NCA aids conviction of international people smuggling group
Four leaders of an international people smuggling network have been handed combined prison sentences of more than 1,400 years following an investigation supported by the National Crime Agency (NCA).
The investigation was launched after 112 migrants were rescued in a joint operation involving the Hellenic Police, Hellenic Coastguard and the NCA in March last year.
The men, women and children – from Syria, Afghanistan, Iraq, Pakistan and Iran – were discovered in squalid conditions in caves and farm buildings in southern Crete.
They had been charged between 2,000 and 4,000 euros per person for transport from Athens to Crete, then to Italy by sea.
On May 25 at a court in Heraklion, two Afghan men and a Syrian man were sentenced to 360 years in prison, while an Iraqi man was handed 357 years. Each offender was also fined more than a million euros.
A further seven members of the group were given sentences ranging between six and 12 years.
The court also revealed that they were aided by six members of a criminal network based in Crete, one of which was a serving police officer.
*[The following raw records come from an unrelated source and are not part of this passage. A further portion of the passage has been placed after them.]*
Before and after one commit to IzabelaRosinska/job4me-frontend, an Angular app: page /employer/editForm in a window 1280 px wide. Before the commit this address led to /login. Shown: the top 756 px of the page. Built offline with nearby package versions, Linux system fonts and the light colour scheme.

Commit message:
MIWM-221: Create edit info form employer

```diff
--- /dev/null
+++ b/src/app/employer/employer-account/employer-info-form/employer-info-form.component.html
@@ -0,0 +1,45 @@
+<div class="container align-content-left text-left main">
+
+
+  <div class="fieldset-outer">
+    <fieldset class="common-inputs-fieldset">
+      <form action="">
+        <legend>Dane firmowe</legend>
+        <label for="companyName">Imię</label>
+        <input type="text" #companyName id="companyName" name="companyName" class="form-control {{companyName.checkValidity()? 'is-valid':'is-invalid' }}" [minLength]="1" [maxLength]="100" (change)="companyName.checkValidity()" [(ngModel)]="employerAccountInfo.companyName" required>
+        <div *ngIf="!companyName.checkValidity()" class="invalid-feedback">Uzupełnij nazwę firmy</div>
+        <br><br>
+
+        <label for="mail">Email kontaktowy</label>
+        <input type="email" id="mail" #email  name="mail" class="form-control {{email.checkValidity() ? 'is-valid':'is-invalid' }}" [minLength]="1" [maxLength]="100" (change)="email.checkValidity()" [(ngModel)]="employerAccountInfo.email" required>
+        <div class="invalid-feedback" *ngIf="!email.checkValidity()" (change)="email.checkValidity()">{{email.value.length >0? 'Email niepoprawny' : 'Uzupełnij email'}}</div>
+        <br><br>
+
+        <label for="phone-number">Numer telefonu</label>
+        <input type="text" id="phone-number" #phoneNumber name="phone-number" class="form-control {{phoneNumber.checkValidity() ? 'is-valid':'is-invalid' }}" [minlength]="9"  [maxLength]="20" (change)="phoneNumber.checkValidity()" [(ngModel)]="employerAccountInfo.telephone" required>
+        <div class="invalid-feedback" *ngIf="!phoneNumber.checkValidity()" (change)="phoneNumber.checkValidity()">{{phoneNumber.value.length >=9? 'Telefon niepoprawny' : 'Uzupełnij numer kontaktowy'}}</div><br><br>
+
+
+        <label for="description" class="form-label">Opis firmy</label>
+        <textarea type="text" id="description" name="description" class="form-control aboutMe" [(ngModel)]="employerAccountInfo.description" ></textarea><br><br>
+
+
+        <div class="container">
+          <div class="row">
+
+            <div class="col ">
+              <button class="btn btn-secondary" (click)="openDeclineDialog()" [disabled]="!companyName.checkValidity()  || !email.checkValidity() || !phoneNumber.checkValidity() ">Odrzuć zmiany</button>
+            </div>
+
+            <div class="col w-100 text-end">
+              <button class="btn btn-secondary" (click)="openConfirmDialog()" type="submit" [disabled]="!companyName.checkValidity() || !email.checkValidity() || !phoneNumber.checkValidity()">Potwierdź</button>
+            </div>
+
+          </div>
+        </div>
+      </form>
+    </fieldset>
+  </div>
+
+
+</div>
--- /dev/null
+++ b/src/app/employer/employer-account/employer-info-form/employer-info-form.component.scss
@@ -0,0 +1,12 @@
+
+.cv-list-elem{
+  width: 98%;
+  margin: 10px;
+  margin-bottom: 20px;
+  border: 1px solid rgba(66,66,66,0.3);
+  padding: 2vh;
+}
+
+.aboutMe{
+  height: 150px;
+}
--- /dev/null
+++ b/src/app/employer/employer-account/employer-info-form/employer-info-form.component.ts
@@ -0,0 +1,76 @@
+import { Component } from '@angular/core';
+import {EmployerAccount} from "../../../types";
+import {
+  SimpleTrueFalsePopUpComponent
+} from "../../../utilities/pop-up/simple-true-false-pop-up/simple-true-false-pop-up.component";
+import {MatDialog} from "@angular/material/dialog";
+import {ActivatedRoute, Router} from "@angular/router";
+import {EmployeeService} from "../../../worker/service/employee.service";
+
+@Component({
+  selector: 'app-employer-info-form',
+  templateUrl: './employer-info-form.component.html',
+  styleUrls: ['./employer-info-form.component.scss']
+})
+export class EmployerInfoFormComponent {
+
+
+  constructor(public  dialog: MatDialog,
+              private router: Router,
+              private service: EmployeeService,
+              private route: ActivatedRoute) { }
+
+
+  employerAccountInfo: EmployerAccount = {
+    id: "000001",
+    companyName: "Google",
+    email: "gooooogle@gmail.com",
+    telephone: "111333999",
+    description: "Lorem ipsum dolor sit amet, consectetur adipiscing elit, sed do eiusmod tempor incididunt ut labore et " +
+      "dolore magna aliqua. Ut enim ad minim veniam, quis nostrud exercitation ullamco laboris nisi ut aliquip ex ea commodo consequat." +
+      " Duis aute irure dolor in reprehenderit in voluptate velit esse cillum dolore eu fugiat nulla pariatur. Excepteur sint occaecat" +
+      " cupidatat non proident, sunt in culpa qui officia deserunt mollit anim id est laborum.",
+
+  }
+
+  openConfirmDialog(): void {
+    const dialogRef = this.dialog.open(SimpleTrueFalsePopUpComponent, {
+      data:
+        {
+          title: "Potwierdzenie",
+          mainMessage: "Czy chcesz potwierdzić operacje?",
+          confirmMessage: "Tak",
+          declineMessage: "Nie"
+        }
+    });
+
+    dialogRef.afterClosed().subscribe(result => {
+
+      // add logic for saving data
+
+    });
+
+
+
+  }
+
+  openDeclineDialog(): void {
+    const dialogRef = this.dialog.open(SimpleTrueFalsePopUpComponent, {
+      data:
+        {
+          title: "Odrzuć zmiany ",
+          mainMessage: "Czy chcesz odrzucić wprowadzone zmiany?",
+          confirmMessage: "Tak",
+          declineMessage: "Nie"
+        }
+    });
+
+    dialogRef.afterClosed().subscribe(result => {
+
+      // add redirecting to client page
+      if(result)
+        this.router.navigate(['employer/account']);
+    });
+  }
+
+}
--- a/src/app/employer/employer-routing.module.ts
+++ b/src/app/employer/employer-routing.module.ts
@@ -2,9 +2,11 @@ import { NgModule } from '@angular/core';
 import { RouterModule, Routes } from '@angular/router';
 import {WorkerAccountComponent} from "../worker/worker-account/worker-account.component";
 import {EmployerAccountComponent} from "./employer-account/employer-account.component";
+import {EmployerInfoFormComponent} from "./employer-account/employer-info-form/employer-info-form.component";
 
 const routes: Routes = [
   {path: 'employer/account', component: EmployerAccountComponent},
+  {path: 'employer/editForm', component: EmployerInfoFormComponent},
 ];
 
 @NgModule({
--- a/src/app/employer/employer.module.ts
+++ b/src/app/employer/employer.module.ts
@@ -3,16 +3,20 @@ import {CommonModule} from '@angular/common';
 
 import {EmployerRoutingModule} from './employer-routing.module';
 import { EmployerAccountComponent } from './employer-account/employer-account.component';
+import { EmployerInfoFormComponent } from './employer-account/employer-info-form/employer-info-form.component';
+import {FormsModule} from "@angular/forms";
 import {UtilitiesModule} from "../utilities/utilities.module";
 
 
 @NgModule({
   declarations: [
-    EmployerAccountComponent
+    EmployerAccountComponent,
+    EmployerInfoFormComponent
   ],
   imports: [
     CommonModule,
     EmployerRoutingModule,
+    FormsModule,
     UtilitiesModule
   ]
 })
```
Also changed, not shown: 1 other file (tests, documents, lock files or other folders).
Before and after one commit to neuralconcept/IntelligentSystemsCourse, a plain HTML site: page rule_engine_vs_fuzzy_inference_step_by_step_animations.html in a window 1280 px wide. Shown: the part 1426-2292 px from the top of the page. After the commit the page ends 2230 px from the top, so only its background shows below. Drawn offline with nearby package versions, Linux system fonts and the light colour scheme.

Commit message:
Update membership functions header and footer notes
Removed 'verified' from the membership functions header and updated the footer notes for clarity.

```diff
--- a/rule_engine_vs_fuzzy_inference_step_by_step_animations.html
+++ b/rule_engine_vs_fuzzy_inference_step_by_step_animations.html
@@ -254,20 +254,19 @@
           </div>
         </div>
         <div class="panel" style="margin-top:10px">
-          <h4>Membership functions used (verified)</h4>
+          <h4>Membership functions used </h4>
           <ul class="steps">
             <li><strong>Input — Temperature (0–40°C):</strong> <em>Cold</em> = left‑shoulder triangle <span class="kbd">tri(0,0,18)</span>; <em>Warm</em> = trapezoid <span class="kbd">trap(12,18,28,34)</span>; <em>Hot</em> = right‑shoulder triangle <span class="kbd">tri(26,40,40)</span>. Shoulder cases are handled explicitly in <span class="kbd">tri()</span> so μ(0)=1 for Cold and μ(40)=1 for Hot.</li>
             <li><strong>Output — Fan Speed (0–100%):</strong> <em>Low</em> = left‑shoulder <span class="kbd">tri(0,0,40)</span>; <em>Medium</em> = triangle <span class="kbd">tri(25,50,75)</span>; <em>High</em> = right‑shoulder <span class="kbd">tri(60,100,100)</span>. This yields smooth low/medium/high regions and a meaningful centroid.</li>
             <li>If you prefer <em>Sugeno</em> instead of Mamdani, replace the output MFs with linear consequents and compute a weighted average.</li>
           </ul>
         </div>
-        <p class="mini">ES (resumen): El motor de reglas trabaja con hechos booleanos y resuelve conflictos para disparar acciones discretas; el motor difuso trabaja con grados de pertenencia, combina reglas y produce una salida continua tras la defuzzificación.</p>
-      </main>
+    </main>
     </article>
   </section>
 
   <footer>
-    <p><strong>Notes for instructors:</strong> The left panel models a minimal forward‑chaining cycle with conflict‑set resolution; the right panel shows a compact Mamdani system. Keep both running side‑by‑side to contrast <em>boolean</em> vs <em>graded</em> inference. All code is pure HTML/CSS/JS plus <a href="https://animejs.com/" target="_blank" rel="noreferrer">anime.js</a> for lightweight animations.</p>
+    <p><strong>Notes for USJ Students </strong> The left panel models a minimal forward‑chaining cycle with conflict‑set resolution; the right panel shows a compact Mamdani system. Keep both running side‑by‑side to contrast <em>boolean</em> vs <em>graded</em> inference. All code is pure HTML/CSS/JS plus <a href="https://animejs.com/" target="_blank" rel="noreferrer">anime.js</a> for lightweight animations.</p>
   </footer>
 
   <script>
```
They were sentenced to between one and five years’ imprisonment.
Chris Hogben, head of the UK’s Organised Immigration Crime Taskforce, said: “The criminal networks involved in people smuggling cross international boundaries so it is vital as an international law enforcement community we work together to tackle them.
“The UK provided vital support in this investigation, and it shows how our partnership with the Greek authorities is vital to protect life and disrupt the organised crime groups making money from people’s misery.
“The utter disregard for human life shown by those groups was clearly demonstrated in this case, with migrants forced to live in squalor and then attempt an incredibly dangerous journey by sea.
“The very substantial sentences handed down by the Greek Court should send a very clear message to those tempted to profit from this sort of criminality.”